The comment in it that particularly caught my eye:
Oates: Have fairy tales, Gothic romances and other fantasies played a significant part in your background reading?
Atwood: The Gothic; the supernatural fantasy and related forms have interested me for some time, in fact, my uncompleted Ph.D. thesis is called "The English Metaphysical Romance." This may or may not have something to do with the fact that in childhood--I think I was about 6--we were given the complete "Grimms' Fairy Tales," unexpurgated. My sister was terrified of it, but I loved it. These are, of course, not "children's stories"; they were originally told by adults to anyone who happened to be there, and there is quite a lot of material that we wouldn't consider suitable for children today. It was not the gore--being rolled downhill in barrels full of spikes and so forth--that caught my attention, but the transformations. "The Juniper Tree" was and remains my favorite, followed closely by a story called "Fitcher's Bird." The other interesting thing about these stories is that, unlike the heroines of the more conventional and re-done stories, such as "Cinderella" and "Little Red Riding Hood," the heroines of these stories show considerable wit and resourcefulness and usually win, not just by being pretty virtuous, but by using their brains. And there are wicked wizards as well as wicked witches. I would like to write about this sometime.
(Atwood, by the by, contributed one of her fairy tale poems to The Journal of Mythic Arts. You'll find it in our archives here.)
"It is interesting how impossible it is to remember a time when my head was not full of these unreal people, things and events. When I ask friends and colleagues what is their first precise memory of a fairy tale they almost all come up with some shock administered by that psychological terrorist, Andersen - the little mermaid walking on knives, Hans in the icy palace of the Snow Queen. But these shocks happen to people and children who already need and inhabit the other world which gets into our heads and becomes necessary - a world of suns and moons and forests, of princesses and goose girls, of old men and women, benign and malign, of talking birds and flying horses, magic roses and magic puddings, turnips and pigs, impenetrable castles and petrification, glass mountains and glass coffins, poisonous apples and blinding thorns, ogres and imps, spindles and spun gold, tasks and prohibitions, danger and comfort (for the good people) after it. It is very odd - when you come to think of it - that human beings in all sorts of societies, ancient and modern, have needed these untrue stories. It is much odder than the need for religious stories (myths) or semi-historical stories (legends) or history, national or personal. Even as a little girl I perceived its oddity. These "flat" stories appear to be there because stories are a pervasive and perpetual human characteristic, like language, like play...."

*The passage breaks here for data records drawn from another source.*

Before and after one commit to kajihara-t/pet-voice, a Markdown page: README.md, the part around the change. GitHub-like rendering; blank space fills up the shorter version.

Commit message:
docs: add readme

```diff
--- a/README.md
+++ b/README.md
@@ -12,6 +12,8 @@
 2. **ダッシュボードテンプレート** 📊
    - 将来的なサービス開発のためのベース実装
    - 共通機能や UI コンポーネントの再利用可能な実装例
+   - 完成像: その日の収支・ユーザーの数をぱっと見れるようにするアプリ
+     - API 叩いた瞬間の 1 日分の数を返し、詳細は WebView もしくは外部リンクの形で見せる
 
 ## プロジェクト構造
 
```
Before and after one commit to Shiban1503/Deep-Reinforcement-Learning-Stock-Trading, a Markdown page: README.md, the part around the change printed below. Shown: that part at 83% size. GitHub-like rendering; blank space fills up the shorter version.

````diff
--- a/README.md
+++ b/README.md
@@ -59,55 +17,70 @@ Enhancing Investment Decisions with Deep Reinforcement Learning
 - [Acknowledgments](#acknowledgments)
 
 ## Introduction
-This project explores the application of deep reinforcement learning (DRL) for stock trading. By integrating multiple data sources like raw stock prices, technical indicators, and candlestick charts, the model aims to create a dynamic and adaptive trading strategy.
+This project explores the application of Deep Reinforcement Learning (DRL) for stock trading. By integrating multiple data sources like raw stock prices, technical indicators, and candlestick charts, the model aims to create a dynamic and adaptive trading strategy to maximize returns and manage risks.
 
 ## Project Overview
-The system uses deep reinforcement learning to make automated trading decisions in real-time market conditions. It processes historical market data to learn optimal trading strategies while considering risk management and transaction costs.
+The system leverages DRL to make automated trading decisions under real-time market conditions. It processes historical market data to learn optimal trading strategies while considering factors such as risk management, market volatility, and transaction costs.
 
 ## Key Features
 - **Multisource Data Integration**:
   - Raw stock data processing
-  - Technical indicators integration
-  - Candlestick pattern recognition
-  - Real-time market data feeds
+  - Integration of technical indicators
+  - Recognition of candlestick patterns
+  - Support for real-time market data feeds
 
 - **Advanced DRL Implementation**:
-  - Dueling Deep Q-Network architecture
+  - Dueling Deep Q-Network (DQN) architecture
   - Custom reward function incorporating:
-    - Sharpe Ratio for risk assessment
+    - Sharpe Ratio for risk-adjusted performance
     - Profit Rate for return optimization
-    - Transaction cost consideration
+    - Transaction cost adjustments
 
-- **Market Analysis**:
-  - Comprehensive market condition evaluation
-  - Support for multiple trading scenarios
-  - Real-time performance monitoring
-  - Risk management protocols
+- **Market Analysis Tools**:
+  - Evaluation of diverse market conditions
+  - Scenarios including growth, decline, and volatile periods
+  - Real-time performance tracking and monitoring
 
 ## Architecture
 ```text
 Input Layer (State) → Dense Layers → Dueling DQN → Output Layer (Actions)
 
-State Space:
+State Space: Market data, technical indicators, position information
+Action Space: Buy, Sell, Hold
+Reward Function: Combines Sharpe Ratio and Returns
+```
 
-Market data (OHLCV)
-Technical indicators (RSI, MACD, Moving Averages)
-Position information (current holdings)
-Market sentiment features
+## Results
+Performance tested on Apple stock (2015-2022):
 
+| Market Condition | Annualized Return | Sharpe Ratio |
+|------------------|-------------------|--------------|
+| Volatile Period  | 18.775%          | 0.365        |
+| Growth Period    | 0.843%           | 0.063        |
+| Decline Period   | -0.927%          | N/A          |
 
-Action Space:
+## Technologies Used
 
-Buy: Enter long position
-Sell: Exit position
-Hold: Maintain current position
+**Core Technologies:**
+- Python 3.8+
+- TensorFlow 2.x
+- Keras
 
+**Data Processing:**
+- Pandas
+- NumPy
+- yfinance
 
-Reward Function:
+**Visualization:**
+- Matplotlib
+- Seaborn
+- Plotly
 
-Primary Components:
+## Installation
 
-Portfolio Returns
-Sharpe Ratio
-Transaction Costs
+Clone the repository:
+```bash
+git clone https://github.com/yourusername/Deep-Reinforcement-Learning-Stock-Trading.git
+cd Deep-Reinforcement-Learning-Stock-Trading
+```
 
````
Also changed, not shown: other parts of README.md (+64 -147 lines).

All three of these writers contributed fine essays on fairy tales to Mirror, Mirror on the Wall: Women Writers Explore Their Favorite Fair Tales, edited by Kate Bernheimer. If you're a fan of fairy tales and fairy tale literature, I hope you haven't missed Kate's excellent book, or its sequel Brothers and Beasts: An Anthology of Men on Fairy Tales. Or her journal, The Fairy Tale Review.